What is Iron Poisoning Header

What is Iron Poisoning?

What is Iron Poisoning Header

What is Iron Poisoning?

Iron is important for the function of both cats and dogs but when they are exposed to too much iron it can be fatal. The most common source of iron poisoning (iron toxicosis) is ingesting iron oxygen absorbers but iron poisoning can come from a variety of sources:

  • Fertilizer
  • Multivitamins
  • Dietary Mineral Supplements
  • Hand Warmers
  • Heating Pads
  • Iron Oxygen Absorbers

Iron poisoning occurs when your pet has ingested too much iron that has not been oxygenated. Unless you know the exact amount that has been consumed you should seek veterinary care to determine how much elemental iron versus the total iron was ingested.

Iron poisoning can be fatal.

With any poison, it’s important to seek veterinary care as soon as you become aware that accidental ingestion has occurred even if you’re unsure if the amount was enough to be toxic. When you pet has iron toxicosis they will go through four stages. The sooner you get them in the better your pets chance of survival.

  1. Stage 1 occurs usually within the first 6 hours. This includes vomiting, diarrhea, and other gastrointestinal issues.
  2. Stage 2 occurs between 6 – 24 hours post exposure. This is where your pet may appear fine and you may no longer feel the need to take them to the vet. After all, we all gets diarrhea every now and then. You still should take your pet to the vet at this stage if you know they have ingested iron or a substance containing large amounts of iron.
  3. Stage 3 occurs between 12 – 96 hours. This is where your pet may begin to experience tremors, bloody diarrhea, and elevated heart rate. They may begin to have seizures, experience organ damage, shock, and possibly death. The longer you wait the more likely your pet is to die.
  4. Stage 4 occurs up to 6 weeks later following treatment. Gastrointestinal issues, such as intestinal strictures and blockages can occur. These issues can appear even when your pet is treated in stage 1.
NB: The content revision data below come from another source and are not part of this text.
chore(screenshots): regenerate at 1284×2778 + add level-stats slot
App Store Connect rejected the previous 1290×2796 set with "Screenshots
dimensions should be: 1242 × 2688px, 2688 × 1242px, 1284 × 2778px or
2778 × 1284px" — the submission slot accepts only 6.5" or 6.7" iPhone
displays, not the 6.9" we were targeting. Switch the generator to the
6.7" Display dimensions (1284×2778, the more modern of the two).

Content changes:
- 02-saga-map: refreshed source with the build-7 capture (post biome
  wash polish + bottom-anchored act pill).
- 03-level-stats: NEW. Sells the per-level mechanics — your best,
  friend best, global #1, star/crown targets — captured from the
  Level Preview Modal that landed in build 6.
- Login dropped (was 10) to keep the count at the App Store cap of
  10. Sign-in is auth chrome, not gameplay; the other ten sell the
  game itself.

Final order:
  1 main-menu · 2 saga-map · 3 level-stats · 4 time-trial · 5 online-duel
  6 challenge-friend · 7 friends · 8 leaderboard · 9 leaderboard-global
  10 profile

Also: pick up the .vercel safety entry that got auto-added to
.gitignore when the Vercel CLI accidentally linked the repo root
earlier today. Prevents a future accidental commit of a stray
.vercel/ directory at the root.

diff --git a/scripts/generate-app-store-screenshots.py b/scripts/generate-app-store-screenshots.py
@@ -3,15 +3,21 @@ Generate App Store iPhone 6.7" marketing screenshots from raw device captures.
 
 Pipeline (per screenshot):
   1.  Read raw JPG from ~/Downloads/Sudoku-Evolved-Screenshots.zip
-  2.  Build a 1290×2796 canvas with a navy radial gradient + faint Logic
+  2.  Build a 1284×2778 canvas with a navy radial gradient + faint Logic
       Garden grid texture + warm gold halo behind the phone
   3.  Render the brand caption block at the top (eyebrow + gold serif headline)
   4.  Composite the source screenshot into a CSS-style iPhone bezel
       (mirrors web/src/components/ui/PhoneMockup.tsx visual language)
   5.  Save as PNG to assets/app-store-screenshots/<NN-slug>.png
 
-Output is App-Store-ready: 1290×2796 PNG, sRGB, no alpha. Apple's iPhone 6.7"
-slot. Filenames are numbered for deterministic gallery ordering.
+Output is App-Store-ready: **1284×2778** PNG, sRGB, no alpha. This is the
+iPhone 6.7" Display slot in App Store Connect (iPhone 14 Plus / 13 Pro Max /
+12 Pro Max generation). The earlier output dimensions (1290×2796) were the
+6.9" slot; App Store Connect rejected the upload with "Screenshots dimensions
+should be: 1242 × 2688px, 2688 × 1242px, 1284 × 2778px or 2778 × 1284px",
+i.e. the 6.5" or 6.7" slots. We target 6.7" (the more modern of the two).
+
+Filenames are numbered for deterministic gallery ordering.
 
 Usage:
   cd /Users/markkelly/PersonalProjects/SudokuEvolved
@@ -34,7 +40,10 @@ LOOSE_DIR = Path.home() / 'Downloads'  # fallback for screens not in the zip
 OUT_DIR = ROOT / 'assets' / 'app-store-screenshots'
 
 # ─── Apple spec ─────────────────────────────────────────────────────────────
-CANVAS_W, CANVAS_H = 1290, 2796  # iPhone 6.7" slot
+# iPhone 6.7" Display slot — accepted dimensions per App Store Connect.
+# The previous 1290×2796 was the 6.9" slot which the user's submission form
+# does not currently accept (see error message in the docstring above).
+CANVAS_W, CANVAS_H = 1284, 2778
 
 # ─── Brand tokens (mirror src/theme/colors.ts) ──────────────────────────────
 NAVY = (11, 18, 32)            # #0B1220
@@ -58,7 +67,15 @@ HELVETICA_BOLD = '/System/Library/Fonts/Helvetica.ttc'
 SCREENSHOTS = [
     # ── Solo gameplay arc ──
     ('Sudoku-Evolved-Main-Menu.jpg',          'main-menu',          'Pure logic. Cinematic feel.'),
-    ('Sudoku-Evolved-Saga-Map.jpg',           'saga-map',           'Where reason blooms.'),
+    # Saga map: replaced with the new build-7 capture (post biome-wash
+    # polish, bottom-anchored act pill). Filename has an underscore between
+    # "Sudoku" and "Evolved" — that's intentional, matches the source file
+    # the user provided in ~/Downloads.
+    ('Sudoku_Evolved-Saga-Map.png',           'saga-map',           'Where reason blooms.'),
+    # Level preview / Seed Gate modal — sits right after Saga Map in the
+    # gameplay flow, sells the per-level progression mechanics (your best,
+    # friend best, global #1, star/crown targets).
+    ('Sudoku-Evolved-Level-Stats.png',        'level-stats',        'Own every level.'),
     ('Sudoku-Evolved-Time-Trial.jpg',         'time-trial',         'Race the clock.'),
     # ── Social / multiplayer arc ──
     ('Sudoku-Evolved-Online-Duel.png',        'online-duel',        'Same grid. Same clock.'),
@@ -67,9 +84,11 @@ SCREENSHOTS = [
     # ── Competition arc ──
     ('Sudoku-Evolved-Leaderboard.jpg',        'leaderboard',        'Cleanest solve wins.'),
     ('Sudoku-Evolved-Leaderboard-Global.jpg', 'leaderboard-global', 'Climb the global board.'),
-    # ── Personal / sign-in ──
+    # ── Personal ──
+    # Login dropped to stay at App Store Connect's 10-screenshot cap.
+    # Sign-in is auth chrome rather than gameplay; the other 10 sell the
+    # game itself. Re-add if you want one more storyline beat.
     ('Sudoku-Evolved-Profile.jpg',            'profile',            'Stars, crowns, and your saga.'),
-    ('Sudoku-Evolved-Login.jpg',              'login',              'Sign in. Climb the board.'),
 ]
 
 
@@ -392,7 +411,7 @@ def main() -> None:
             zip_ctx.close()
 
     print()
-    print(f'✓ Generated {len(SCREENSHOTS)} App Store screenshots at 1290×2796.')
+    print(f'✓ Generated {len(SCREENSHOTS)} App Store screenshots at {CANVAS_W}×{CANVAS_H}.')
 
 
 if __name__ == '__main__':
Symptoms of Iron Poisoning

  • Lethargy
  • Abdominal Pain
  • Shock
  • Elevated Heart Rate
  • Vomiting
  • Diarrhea
  • Bloody Diarrhea
  • Tremors
  • Panting

What to do if you suspect your pet has iron poisoning.

Seek emergency veterinary care immediately if you suspect your pet has iron poisoning or if you have seen them getting into something that contains iron. Most pets can be successfully treated for iron poisoning if treated before your pet shows symptoms. If your pet is showing symptoms, it is within the first 12 hours and you seek treatment, your pet still had a good chance to recover.

Prevention is crucial.

  • Elevate multivitamins and dietary supplements out of reach of pets;
  • Keep products that contain iron oxygen absorbers out of reach of pets (most commonly in dried, freeze-dried, or jerky foods/treats);
  • Fertilizer should be kept in the garage or shed where you pet cannot get to them;
  • When you are done with a hand warmer it should be disposed of properly. If your pet gets into the trash place it in the bin outside or in a locked bin that is harder for your pet to open